Aim of the exercise
Restate each entry exactly, without pictures.

[Dataset entries]
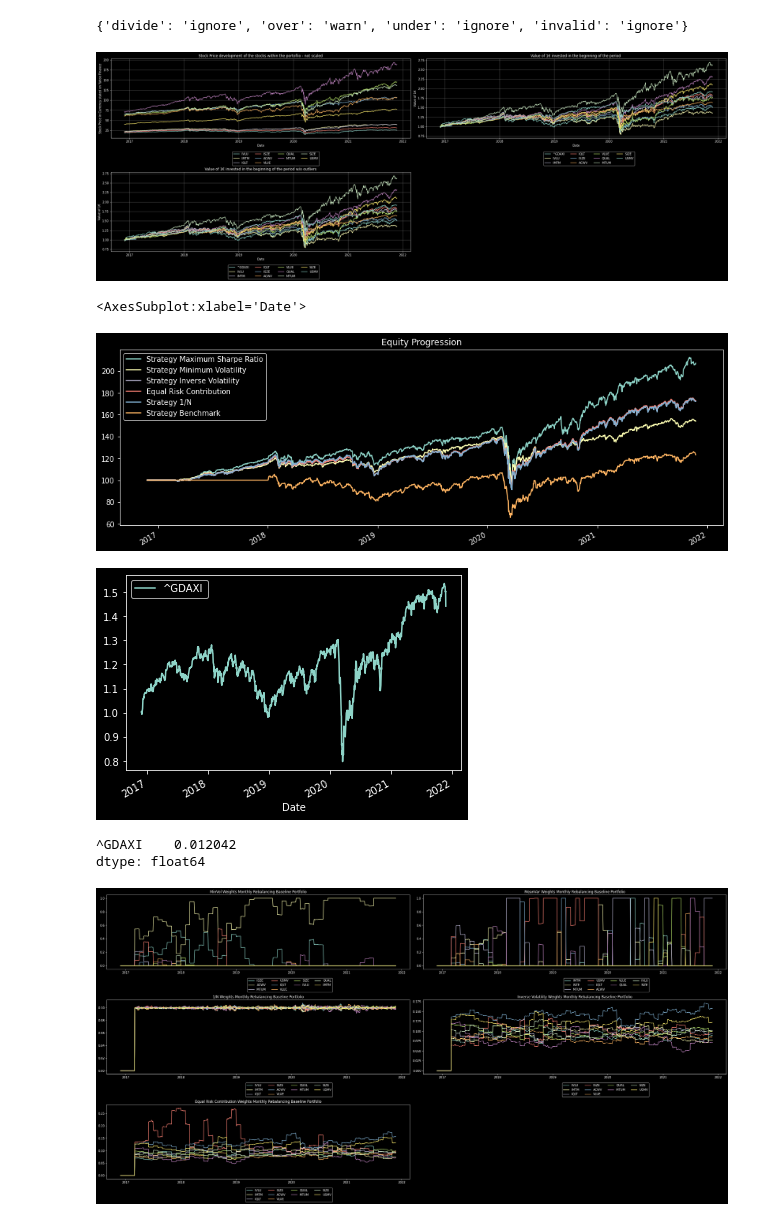
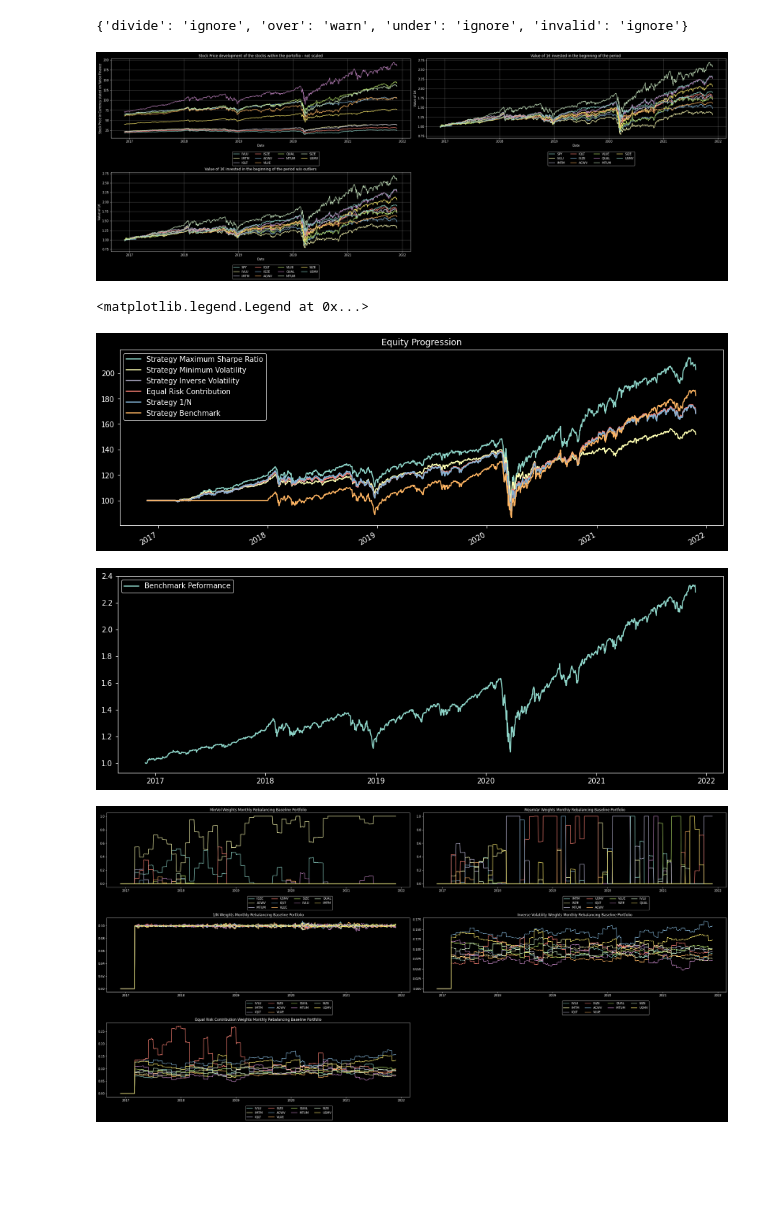
Before and after one commit to kirillstepanovv/Python-for-Finance, a Jupyter notebook: Portfolio Optimization /Optimized FS Invest Portfolio /FS_Invest_Optimization.ipynb, the cells around one changed output. Saved outputs shown, nothing was run; the diff lists cells and outputs as text; code cells hidden in the pictures; blank space fills up the shorter version.

```diff
--- a/Portfolio Optimization /Optimized FS Invest Portfolio /FS_Invest_Optimization.ipynb
+++ b/Portfolio Optimization /Optimized FS Invest Portfolio /FS_Invest_Optimization.ipynb
@@ -21,11 +21,11 @@ np.seterr(divide='ignore', invalid='ignore')
 #main_tickers = ['FNTN.DE', 'NLM.F', 'MMK.VI', 'WIE.VI', 'FHZN.SW', 'KP5.F', 'LXS.DE', 'TGYM.MI', 'NDX1.DE', '39K.F', 'MOR.DE'] # , 'TMV.DE' #Data is imported from yahoo finance in the currency stated there
 #main_tickers = ['VLUE', 'QUAL', 'MTUM', 'SIZE', 'USMV'] #US factor portfolio
 #main_tickers = ['IVLU', 'IMTM', 'IQLT', 'ISZE', 'ACWV'] #International factor portfolio
-main_tickers = ['IVLU', 'IMTM', 'IQLT', 'ISZE', 'ACWV', 'VLUE', 'QUAL', 'MTUM', 'SIZE', 'USMV' ] # US + International Factor portfolio
+main_tickers = ['IVLU', 'IMTM', 'IQLT', 'ISZE', 'ACWV', 'VLUE', 'QUAL', 'MTUM', 'SIZE', 'USMV'] # US + International Factor portfolio
 
-benchmark = ['^GDAXI']
+benchmark = ['SPY']
 
-main_benchmark_tickers = ['^GDAXI', 'IVLU', 'IMTM', 'IQLT', 'ISZE', 'ACWV', 'VLUE', 'QUAL', 'MTUM', 'SIZE', 'USMV' ]
+main_benchmark_tickers = ['SPY', 'IVLU', 'IMTM', 'IQLT', 'ISZE', 'ACWV', 'VLUE', 'QUAL', 'MTUM', 'SIZE', 'USMV' ]
 
 today = dt.date.today()
 start_date_input = today - dt.timedelta(days=365*5) #importing data five years back
@@ -77,7 +77,7 @@ plt.legend(columns, ncol=4, fancybox=True, bbox_to_anchor=(0.70, -0.15))
 
 plt.tight_layout()
 # %% [output]
-[figure, old version]
+[figure, new version]
 # %%
 #creating the minimum volatility weight function to be used in the minvol algo
 def calc_pypf_minvol_weights(prices):
@@ -214,16 +214,13 @@ result_benchmark   = bt.run(backtest_benchmark)
 # %%
 bt.run(backtest_meanvar, backtest_minvol, backtest_invvol, backtest_erc, backtest_1n, backtest_benchmark).plot()
 
-(data_benchmark.pct_change()+1).cumprod().plot()
+plt.figure(figsize=(15,5))
+plt.plot((data_benchmark.pct_change()+1).cumprod(), label = 'Benchmark Peformance')
+plt.legend()
 # %% [output]
-<AxesSubplot:xlabel='Date'>
+<matplotlib.legend.Legend at 0x...>
-[figure, old version]
+[figure, new version]
-[figure, old version]
+[figure, new version]
-# %%
-data_benchmark.pct_change().std()
-# %% [output]
-^GDAXI    0.012042
-dtype: float64
 # %%
 weights_meanvar = result_meanvar.get_security_weights()
 weights_minvol = result_minvol.get_security_weights()
```
Also changed, not shown: parts of 4 cells of this notebook.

Result of the task
Before and after one commit to kirillstepanovv/Python-for-Finance, a Jupyter notebook: Portfolio Optimization /Optimized FS Invest Portfolio /FS_Invest_Optimization.ipynb, the cells around one changed output. Saved outputs shown, nothing was run; the diff lists cells and outputs as text; code cells hidden in the pictures; blank space fills up the shorter version.

```diff
--- a/Portfolio Optimization /Optimized FS Invest Portfolio /FS_Invest_Optimization.ipynb
+++ b/Portfolio Optimization /Optimized FS Invest Portfolio /FS_Invest_Optimization.ipynb
@@ -21,11 +21,11 @@ np.seterr(divide='ignore', invalid='ignore')
 #main_tickers = ['FNTN.DE', 'NLM.F', 'MMK.VI', 'WIE.VI', 'FHZN.SW', 'KP5.F', 'LXS.DE', 'TGYM.MI', 'NDX1.DE', '39K.F', 'MOR.DE'] # , 'TMV.DE' #Data is imported from yahoo finance in the currency stated there
 #main_tickers = ['VLUE', 'QUAL', 'MTUM', 'SIZE', 'USMV'] #US factor portfolio
 #main_tickers = ['IVLU', 'IMTM', 'IQLT', 'ISZE', 'ACWV'] #International factor portfolio
-main_tickers = ['IVLU', 'IMTM', 'IQLT', 'ISZE', 'ACWV', 'VLUE', 'QUAL', 'MTUM', 'SIZE', 'USMV' ] # US + International Factor portfolio
+main_tickers = ['IVLU', 'IMTM', 'IQLT', 'ISZE', 'ACWV', 'VLUE', 'QUAL', 'MTUM', 'SIZE', 'USMV'] # US + International Factor portfolio
 
-benchmark = ['^GDAXI']
+benchmark = ['SPY']
 
-main_benchmark_tickers = ['^GDAXI', 'IVLU', 'IMTM', 'IQLT', 'ISZE', 'ACWV', 'VLUE', 'QUAL', 'MTUM', 'SIZE', 'USMV' ]
+main_benchmark_tickers = ['SPY', 'IVLU', 'IMTM', 'IQLT', 'ISZE', 'ACWV', 'VLUE', 'QUAL', 'MTUM', 'SIZE', 'USMV' ]
 
 today = dt.date.today()
 start_date_input = today - dt.timedelta(days=365*5) #importing data five years back
@@ -77,7 +77,7 @@ plt.legend(columns, ncol=4, fancybox=True, bbox_to_anchor=(0.70, -0.15))
 
 plt.tight_layout()
 # %% [output]
-[figure, old version]
+[figure, new version]
 # %%
 #creating the minimum volatility weight function to be used in the minvol algo
 def calc_pypf_minvol_weights(prices):
@@ -214,16 +214,13 @@ result_benchmark   = bt.run(backtest_benchmark)
 # %%
 bt.run(backtest_meanvar, backtest_minvol, backtest_invvol, backtest_erc, backtest_1n, backtest_benchmark).plot()
 
-(data_benchmark.pct_change()+1).cumprod().plot()
+plt.figure(figsize=(15,5))
+plt.plot((data_benchmark.pct_change()+1).cumprod(), label = 'Benchmark Peformance')
+plt.legend()
 # %% [output]
-<AxesSubplot:xlabel='Date'>
+<matplotlib.legend.Legend at 0x...>
-[figure, old version]
+[figure, new version]
-[figure, old version]
+[figure, new version]
-# %%
-data_benchmark.pct_change().std()
-# %% [output]
-^GDAXI    0.012042
-dtype: float64
 # %%
 weights_meanvar = result_meanvar.get_security_weights()
 weights_minvol = result_minvol.get_security_weights()
```
Also changed, not shown: parts of 4 cells of this notebook.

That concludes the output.